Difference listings

● ● ● ● ● ● ●

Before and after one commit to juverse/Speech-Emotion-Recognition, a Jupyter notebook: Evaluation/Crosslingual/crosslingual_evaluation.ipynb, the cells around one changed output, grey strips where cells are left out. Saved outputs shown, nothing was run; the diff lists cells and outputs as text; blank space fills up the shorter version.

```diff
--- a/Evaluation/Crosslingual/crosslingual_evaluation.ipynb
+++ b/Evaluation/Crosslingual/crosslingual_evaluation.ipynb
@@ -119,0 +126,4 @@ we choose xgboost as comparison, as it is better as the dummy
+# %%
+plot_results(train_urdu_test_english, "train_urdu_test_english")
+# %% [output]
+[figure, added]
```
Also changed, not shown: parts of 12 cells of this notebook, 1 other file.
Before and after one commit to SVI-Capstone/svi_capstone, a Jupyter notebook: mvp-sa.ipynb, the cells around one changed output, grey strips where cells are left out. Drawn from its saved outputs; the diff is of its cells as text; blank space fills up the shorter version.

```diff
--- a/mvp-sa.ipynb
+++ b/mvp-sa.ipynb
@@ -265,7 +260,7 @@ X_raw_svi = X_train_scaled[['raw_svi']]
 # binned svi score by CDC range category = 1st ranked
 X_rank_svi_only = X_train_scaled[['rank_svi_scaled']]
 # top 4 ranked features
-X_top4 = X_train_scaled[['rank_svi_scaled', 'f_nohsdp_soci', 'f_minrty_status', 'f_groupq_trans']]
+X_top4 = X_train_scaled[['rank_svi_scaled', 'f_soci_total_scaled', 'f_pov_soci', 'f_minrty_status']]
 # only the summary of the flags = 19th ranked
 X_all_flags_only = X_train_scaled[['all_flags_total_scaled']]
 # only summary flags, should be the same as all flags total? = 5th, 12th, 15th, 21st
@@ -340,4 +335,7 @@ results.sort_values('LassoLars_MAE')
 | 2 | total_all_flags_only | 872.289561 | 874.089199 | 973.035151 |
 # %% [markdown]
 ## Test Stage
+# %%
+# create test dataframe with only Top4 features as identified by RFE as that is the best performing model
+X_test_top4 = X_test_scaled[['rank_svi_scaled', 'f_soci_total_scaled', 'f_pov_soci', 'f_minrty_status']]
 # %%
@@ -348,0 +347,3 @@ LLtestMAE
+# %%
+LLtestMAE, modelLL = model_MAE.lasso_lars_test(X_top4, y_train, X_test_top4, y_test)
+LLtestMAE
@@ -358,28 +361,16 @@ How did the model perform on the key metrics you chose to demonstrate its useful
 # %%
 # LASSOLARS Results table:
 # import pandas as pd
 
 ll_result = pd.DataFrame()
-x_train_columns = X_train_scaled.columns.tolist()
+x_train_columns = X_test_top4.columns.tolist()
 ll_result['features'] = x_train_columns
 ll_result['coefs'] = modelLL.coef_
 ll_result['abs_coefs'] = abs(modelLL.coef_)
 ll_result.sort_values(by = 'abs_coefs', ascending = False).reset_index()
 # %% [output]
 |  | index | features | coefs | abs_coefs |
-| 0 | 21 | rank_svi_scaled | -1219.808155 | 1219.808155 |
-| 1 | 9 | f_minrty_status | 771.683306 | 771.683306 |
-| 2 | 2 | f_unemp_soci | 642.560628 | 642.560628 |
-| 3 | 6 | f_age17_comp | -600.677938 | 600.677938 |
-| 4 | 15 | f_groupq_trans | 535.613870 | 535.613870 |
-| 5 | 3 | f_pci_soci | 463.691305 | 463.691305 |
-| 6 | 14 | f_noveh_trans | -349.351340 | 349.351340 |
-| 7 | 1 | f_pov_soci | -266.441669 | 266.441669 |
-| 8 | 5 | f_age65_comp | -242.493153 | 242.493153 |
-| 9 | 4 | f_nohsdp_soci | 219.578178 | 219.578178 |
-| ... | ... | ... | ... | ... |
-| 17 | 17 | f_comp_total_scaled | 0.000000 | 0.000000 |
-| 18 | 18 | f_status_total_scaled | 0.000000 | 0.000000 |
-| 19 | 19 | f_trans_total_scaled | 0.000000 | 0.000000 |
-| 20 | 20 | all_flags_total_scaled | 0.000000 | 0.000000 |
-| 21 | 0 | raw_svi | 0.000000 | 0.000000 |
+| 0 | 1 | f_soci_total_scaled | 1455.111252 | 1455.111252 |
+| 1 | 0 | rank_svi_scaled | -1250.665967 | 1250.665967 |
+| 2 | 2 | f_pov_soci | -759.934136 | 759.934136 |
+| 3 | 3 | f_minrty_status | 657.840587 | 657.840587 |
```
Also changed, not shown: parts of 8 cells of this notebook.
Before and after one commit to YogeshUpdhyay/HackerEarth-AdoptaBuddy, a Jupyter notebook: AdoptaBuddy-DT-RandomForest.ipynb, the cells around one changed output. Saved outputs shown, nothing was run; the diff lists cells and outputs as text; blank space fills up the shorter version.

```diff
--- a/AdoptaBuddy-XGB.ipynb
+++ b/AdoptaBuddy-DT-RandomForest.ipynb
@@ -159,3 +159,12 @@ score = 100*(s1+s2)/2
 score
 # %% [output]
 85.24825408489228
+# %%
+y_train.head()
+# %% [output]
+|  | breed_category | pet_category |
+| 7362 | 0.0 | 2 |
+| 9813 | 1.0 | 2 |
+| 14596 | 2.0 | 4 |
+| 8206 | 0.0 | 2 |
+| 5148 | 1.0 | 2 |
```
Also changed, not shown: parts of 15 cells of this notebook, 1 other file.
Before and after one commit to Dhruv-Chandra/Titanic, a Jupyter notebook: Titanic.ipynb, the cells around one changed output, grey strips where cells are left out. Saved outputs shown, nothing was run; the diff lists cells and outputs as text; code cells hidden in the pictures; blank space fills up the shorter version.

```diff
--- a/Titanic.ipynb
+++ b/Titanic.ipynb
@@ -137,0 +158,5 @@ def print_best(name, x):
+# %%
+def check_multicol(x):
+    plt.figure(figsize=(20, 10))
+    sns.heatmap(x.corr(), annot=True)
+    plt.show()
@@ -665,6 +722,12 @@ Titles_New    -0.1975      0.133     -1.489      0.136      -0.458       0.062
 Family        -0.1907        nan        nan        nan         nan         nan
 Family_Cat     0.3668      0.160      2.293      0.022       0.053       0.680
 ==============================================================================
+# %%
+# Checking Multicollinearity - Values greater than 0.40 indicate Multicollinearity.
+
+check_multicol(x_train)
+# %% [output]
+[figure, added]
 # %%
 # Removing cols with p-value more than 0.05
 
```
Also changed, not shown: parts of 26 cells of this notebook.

● ● ● ● ● ● ●

Wherever a line in the data above contains the word "Titanic", copy that line.

[Task output]
Before and after one commit to Dhruv-Chandra/Titanic, a Jupyter notebook: Titanic.ipynb, the cells around one changed output, grey strips where cells are left out. Saved outputs shown, nothing was run; the diff lists cells and outputs as text; code cells hidden in the pictures; blank space fills up the shorter version.
--- a/Titanic.ipynb
+++ b/Titanic.ipynb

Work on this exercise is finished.